Why not to can adapt your favorite manga/manwha/manhua?

Don't you know the coprodution Nezha (a Chinese god) with transformers? Or Hasbro working with Toei for the new serie of Power Rangers.
Dude stop bringing up Kung-fu Panda. This is a D&D forum.

If people are complaining that Oriental Adventures is offensive, believe them. That doesn't mean they think all Asian influence in media is racist too.
 

darjr

I crit!
I’m of Japanese descent. I was thrilled in my youth when I heard about that book. Actually getting it was, well I don’t own a copy now nor will I ever. I don’t wan’t to see it go down the memory hole, however. What I want? Is an authentic treatment of Japanese myth done D&D style. Same for Chinese myth and Korean, and several others. Done with respect and including experts from those cultures.
 

lingual

Villager
Who complained about OA for the 3rd Edition? Is anybody angry with Dreamworks about Kung-fu panda? or Asian authors/mangaka writing romance novels set in the British Victorian Age.

Why not to can adapt your favorite manga/manwha/manhua?

Don't you know the coprodution Nezha (a Chinese god) with transformers? Or Hasbro working with Toei for the new serie of Power Rangers.
Oriental Adventures was 40 years ago. Times change. Some people are offended by the term when used to describe people. I am Asian and don't really care either way but can see their viewpoint. "Oriental" has been largely used to describe a "style". Asian-Americans who were born in the US and speak perfect English don't like being called "Oriental" because they are are American and not "Oriental" at all.
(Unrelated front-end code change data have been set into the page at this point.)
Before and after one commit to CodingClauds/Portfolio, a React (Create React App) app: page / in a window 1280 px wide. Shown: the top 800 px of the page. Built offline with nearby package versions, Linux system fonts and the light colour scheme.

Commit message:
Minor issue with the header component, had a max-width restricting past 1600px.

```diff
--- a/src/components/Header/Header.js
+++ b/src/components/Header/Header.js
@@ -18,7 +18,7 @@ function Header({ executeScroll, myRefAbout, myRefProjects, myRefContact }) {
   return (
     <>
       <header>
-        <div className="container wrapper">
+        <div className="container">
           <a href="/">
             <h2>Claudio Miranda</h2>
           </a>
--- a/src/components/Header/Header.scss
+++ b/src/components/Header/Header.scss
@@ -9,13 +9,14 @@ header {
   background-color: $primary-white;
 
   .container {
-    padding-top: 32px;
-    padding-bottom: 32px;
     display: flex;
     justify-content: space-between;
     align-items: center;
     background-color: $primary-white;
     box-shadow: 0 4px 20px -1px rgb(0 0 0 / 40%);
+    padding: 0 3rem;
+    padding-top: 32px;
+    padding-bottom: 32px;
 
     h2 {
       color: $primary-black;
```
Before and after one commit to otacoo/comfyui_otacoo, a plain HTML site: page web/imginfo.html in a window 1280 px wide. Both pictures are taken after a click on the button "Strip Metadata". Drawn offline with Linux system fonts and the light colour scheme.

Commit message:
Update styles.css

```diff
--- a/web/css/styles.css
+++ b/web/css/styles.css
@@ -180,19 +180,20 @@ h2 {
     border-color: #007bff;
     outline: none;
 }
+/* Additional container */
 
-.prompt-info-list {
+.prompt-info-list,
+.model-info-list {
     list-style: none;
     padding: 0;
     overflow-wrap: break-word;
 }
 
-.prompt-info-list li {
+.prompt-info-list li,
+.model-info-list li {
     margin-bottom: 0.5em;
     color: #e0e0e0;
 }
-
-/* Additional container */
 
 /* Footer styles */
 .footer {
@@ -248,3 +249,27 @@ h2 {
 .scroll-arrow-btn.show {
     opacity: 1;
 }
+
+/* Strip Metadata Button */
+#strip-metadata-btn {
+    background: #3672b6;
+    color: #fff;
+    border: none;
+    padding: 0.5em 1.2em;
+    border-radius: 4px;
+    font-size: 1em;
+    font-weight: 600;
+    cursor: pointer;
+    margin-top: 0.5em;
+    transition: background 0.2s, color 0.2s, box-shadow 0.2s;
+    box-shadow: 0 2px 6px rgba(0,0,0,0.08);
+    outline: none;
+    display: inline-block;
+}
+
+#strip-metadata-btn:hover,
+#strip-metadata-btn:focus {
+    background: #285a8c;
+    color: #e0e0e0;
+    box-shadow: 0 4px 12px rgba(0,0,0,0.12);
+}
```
It would best to just shy away from that term. If anything, it would be bad business for WOTC. The term has been used in a derogatory fashion in the past to describe people.
 

shesheyan

Explorer
I’m of Japanese descent. I was thrilled in my youth when I heard about that book. Actually getting it was, well I don’t own a copy now nor will I ever. I don’t wan’t to see it go down the memory hole, however. What I want? Is an authentic treatment of Japanese myth done D&D style. Same for Chinese myth and Korean, and several others. Done with respect and including experts from those cultures.
You might like this:
 


We don't worry about mixing elements from different places of Europe, for example monsters from Greek mythology or Irish Folklore. The famous fairy tales of Grimm brothers are from German traditions, but they are popular among English-speakers.
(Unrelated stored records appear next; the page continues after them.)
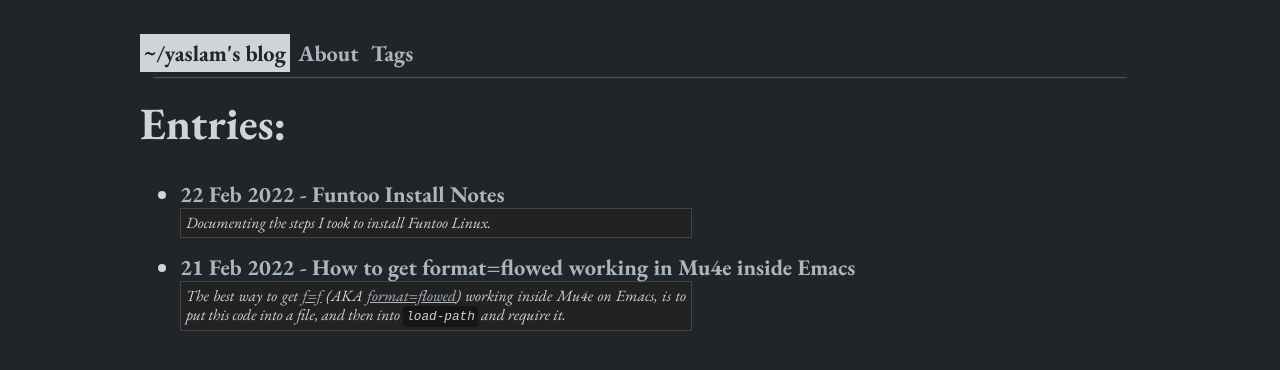
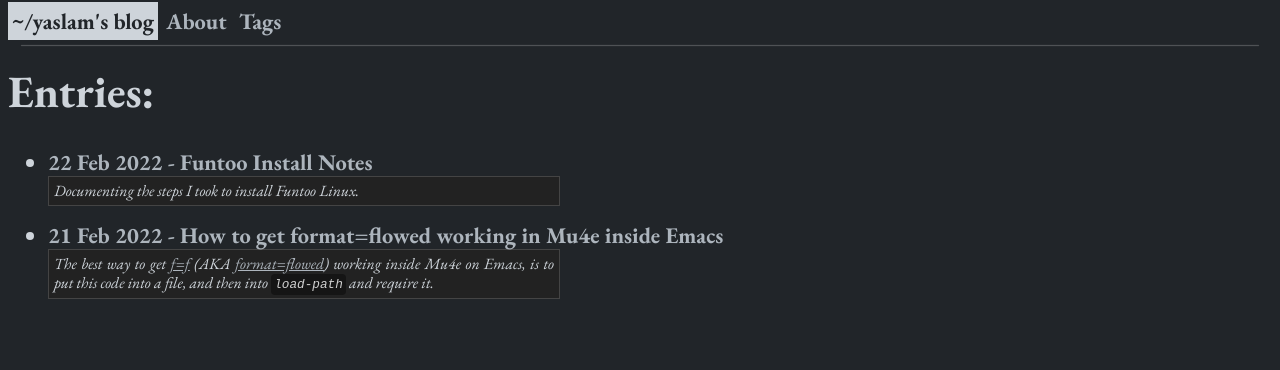
Before and after one commit to yusi1/yaslamblog, a Jekyll site: the page built from index.html, in a window 1280 px wide. Shown: the top 370 px of the page. Built offline with Jekyll 4.4.1, drawn with Linux system fonts in a browser that asks for light colours.

Commit message:
main.sass: Remove some styling from "body" element

```diff
--- a/_sass/main.sass
+++ b/_sass/main.sass
@@ -11,9 +11,6 @@ body
   font-size: 140%
   background-color: #212529
   color: #ced4da
-  margin: 20px auto
-  max-width: 1000px
-  padding: 20px
   line-height: 1.2
   hyphens: auto
   -ms-hyphens: auto
```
Confucius also said: “The Superior Man is in harmony but does not follow the crowd. The inferior man follows the crowd, but is not in harmony” (the quote is thruthful. I read it myself).

I worry about fantasy factions being used as allegories of the neighbours countries, for example the evil emperor would be an erstaz of Napoleon Bonaparte. Even when the publisher tries to be polite the DM could reuse the concept to show a different point of view. And Capcom is lying, Chinese goverment denies the presence of zombies or mutants in the city of Lanshiang.
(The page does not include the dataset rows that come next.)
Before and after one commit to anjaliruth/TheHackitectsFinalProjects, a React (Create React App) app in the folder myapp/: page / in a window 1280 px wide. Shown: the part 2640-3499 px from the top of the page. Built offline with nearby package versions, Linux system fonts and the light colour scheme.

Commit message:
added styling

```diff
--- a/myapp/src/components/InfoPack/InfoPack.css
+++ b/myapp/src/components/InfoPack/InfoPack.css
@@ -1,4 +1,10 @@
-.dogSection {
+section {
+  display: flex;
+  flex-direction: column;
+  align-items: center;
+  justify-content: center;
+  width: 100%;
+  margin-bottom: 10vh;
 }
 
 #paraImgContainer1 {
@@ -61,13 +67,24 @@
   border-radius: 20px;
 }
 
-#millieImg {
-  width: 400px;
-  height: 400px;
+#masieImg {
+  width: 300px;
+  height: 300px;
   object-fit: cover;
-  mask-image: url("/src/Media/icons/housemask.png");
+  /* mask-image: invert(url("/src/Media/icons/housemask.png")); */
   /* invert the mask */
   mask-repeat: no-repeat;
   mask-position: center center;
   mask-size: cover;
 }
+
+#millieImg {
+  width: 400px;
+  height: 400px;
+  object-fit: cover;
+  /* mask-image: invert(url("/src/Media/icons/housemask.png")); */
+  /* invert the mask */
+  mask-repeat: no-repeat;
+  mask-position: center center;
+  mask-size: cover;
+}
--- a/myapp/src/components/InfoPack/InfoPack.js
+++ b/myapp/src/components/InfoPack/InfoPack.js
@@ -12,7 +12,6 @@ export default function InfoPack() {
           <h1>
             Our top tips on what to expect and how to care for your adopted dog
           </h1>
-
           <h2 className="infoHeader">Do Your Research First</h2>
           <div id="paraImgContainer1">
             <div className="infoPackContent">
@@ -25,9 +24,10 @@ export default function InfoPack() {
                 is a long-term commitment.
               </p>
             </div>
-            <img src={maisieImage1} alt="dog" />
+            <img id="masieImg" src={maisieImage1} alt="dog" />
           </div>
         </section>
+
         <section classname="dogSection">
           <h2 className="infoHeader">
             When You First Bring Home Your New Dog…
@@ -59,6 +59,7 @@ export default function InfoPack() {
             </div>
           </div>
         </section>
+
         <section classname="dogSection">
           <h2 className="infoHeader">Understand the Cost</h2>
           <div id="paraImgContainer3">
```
Wizards of the Coast has got links with the Chinese videogame developer Perfect World Enternaiment thanks to the videogame Newerwinter Online and the coming soon Magic: Legends. I am sure WotC knows the right people for a politically correct OA.

You shouldn't blame WotC to destroy Asian folklore with Asian videogames are doing that.

I think it may be good for both sides. WotC finds new players among the otaku community, and Western market can know Asian cultures.



* why not an Onmyodo magic?

 

tommybahama

Adventurer
I'm also of Japanese descent. My mother was a first generation post-war immigrant and she used the term Oriental exclusively for the region. I don't think I ever heard her use the term "Asian" ever.

"Eastern Adventures" would be a good compromise for me since Kara-Tur is to the east of Faerun and still evokes some of the mystery they tried to capture with Oriental Adventures.

On the other hand, 90% of Native Americans respond in polls that they don't have a problem with Indian sports names but a vocal 10% are always trying to force their views onto the rest of society. I assume the same thing is going on here with the word Oriental.
 

Mythological Figures & Maleficent Monsters

Advertisement2

Advertisement4

Top